Super PAC aims for Rep. Cravaack with ads
A new Democratic Super PAC has spent more than $43,000 on ads critical of Republican U.S. Rep. Chip Cravaack since late April, according to a Minnesota Independent search of federal disclosure filings.
The liberal House Majority PAC applied the funds to at least four different television and radio ad buys in Minnesota. The largest, and most recent expenditure paid for $20,900 in television ads in late June.
A late April radio ad paid for by the House Majority PAC attacked Cravaack for supporting proposals made by Republican U.S. Rep. Paul Ryan of Wisconsin.
“Cravaack voted for the Republican budget that protects big corporations and the wealthy instead of Minnesota families and seniors,” the ad stated. “Cravaack would increase the tax burden on the middle class and end Medicare as we know it.”
Although there haven’t yet been any 2011 independent expenditures in favor of the freshman congressman, nearly $95,000 was independently expended in 16 separate incidents in support of his 2010 candidacy, according to Federal Election Commission records.
House Majority PAC formed this year and has already raised more $800,000 this election cycle, much of it from wealthy donors like hedge fund manager Donald Sussman or unions like AFSCME, the American Federation of State, County and Municipal Employees (who chipped in $200,000), according to FEC records. The group has already spend more than half a million dollars targeting Republicans running for House seats across the country.

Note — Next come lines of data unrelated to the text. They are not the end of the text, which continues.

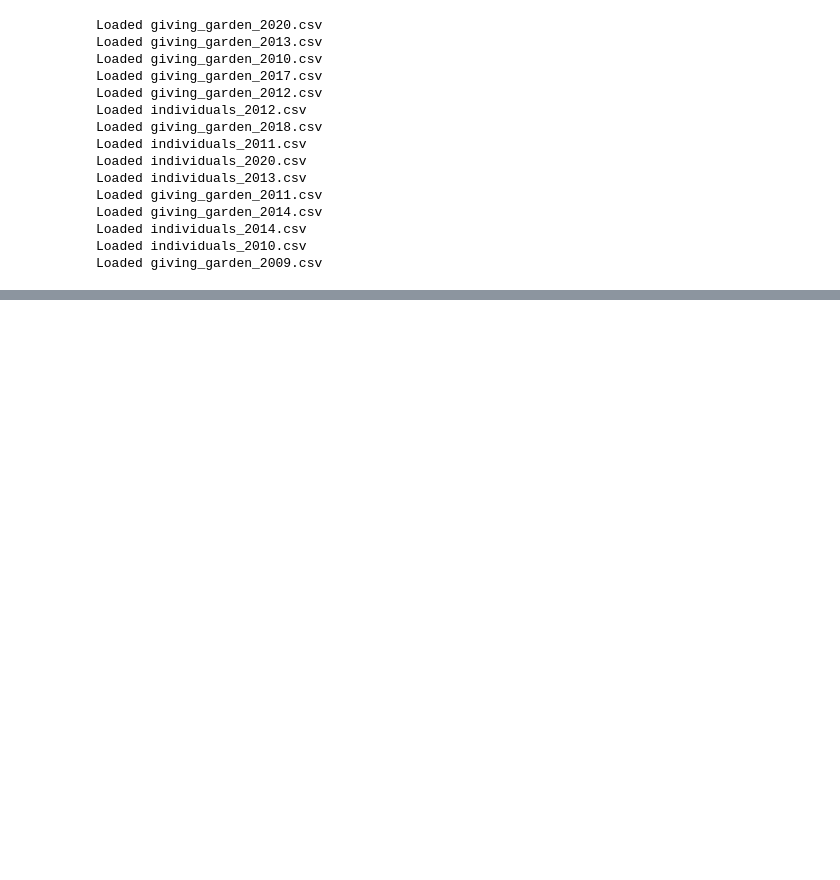
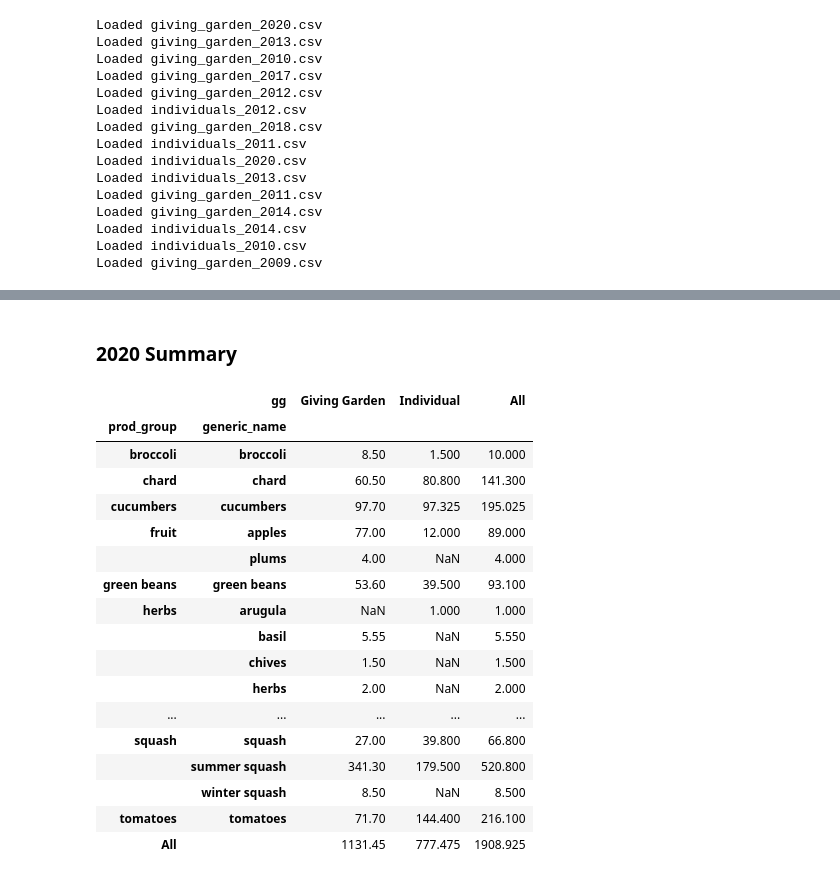
Before and after one commit to rparkerjr/Interbay-Giving-Garden, a Jupyter notebook: Giving Garden Data.ipynb, the cells around one changed output, grey strips where cells are left out. Cells and saved outputs as stored; diff of their text form; code cells hidden in the pictures; blank space fills up the shorter version.

```diff
--- a/Giving Garden Data.ipynb
+++ b/Giving Garden Data.ipynb
@@ -113,0 +127,24 @@ plt.plot(week_totals)
+# %% [markdown]
+### 2020 Summary
+# %%
+summ20 = summ[['week', 'gg', 'generic_name', 'prod_group', 'weight']][summ['year'] == 2020]
+pd.pivot_table(summ20, values = 'weight', aggfunc = 'sum', index = ('prod_group', 'generic_name'), columns = 'gg', margins = True)
+# %% [output]
+|  | gg | Giving Garden | Individual | All |
+| prod_group | generic_name |  |  |  |
+| broccoli | broccoli | 8.50 | 1.500 | 10.000 |
+| chard | chard | 60.50 | 80.800 | 141.300 |
+| cucumbers | cucumbers | 97.70 | 97.325 | 195.025 |
+| fruit | apples | 77.00 | 12.000 | 89.000 |
+|  | plums | 4.00 | NaN | 4.000 |
+| green beans | green beans | 53.60 | 39.500 | 93.100 |
+| herbs | arugula | NaN | 1.000 | 1.000 |
+|  | basil | 5.55 | NaN | 5.550 |
+|  | chives | 1.50 | NaN | 1.500 |
+|  | herbs | 2.00 | NaN | 2.000 |
+| ... | ... | ... | ... | ... |
+| squash | squash | 27.00 | 39.800 | 66.800 |
+|  | summer squash | 341.30 | 179.500 | 520.800 |
+|  | winter squash | 8.50 | NaN | 8.500 |
+| tomatoes | tomatoes | 71.70 | 144.400 | 216.100 |
+| All |  | 1131.45 | 777.475 | 1908.925 |
```
Also changed, not shown: parts of 21 cells of this notebook, 1 other file.
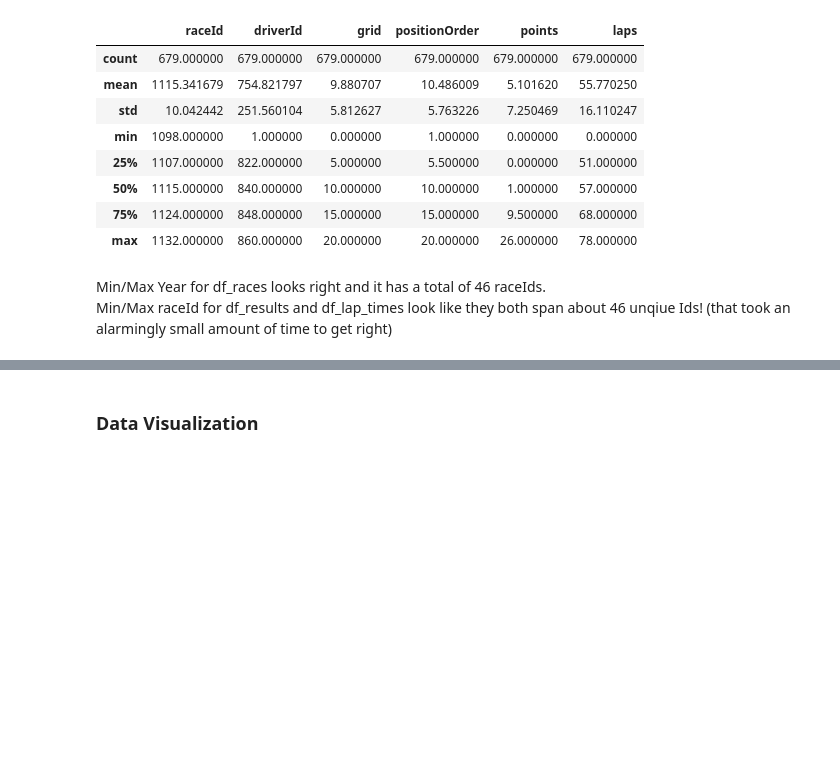
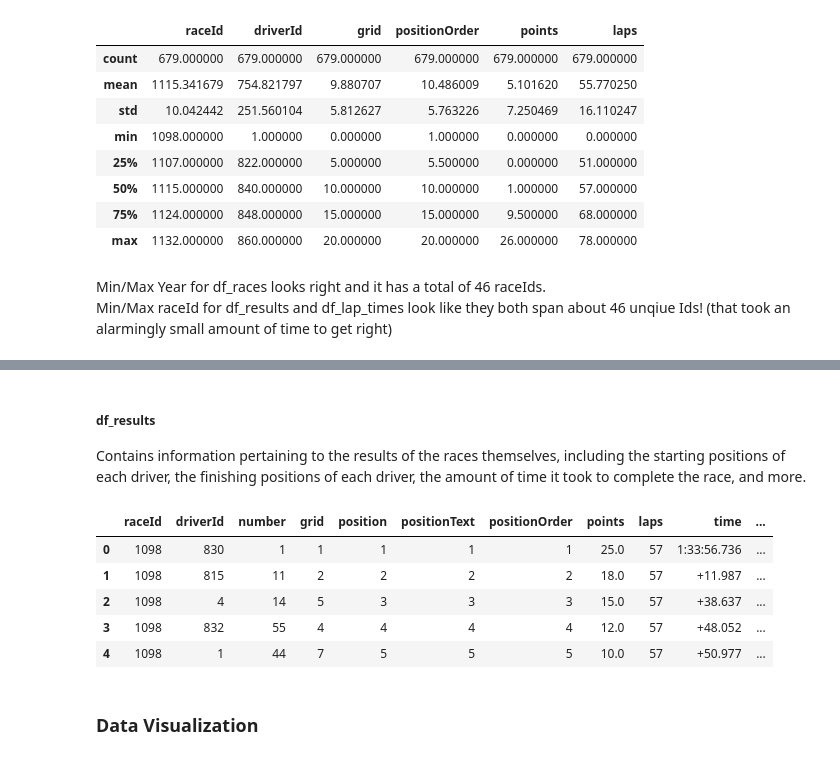
Before and after one commit to D-Cassidy/formula1-data-analysis, a Jupyter notebook: notebooks/driver_performance_analysis.ipynb, the cells around one changed output, grey strips where cells are left out. Saved outputs shown, nothing was run; the diff lists cells and outputs as text; code cells hidden in the pictures; blank space fills up the shorter version.

```diff
--- a/notebooks/driver_performance_analysis.ipynb
+++ b/notebooks/driver_performance_analysis.ipynb
@@ -450,2 +480,15 @@ Min/Max raceId for df_results and df_lap_times look like they both span about 46
+# %% [markdown]
+##### df_results
+
+Contains information pertaining to the results of the races themselves, including the starting positions of each driver, the finishing positions of each driver, the amount of time it took to complete the race, and more.
+# %%
+df_results.head()
+# %% [output]
+|  | raceId | driverId | number | grid | position | positionText | positionOrder | points | laps | time | ... |
+| 0 | 1098 | 830 | 1 | 1 | 1 | 1 | 1 | 25.0 | 57 | 1:33:56.736 | ... |
+| 1 | 1098 | 815 | 11 | 2 | 2 | 2 | 2 | 18.0 | 57 | +11.987 | ... |
+| 2 | 1098 | 4 | 14 | 5 | 3 | 3 | 3 | 15.0 | 57 | +38.637 | ... |
+| 3 | 1098 | 832 | 55 | 4 | 4 | 4 | 4 | 12.0 | 57 | +48.052 | ... |
+| 4 | 1098 | 1 | 44 | 7 | 5 | 5 | 5 | 10.0 | 57 | +50.977 | ... |
 # %% [markdown]
 ### Data Visualization
```
Also changed, not shown: parts of 6 cells of this notebook.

Open government advocates have criticized independent expenditure groups, which can now raise unlimited amounts of corporate and union money following last year’s Citizens United decision by the Supreme Court. Super PACs can not give directly to candidates or coordinate with campaigns.
Former Wisconsin Sen. Russ Feingold told Huffington Post at last month’s Netroots Nation conference that the Democratic Party was in danger of losing its “soul” if it relied on Super PACs — although the House Majority PAC hasn’t yet accepted any direct corporate donations.
Republican Super PACs like American Crossroads outspent Democrats in the 2010 election by more than $40 million, according to an analysis by the Sunlight Foundation. House Majority is one of a few Democratic Super PACs hoping to balance out that spending.
Comedian Stephen Colbert, who was recently granted approval to create his own Super PAC, told Politico that the Citizens United decision was right: “There should be unlimited corporate money, and I want some of it. I don’t want to be the one chump who doesn’t have any.”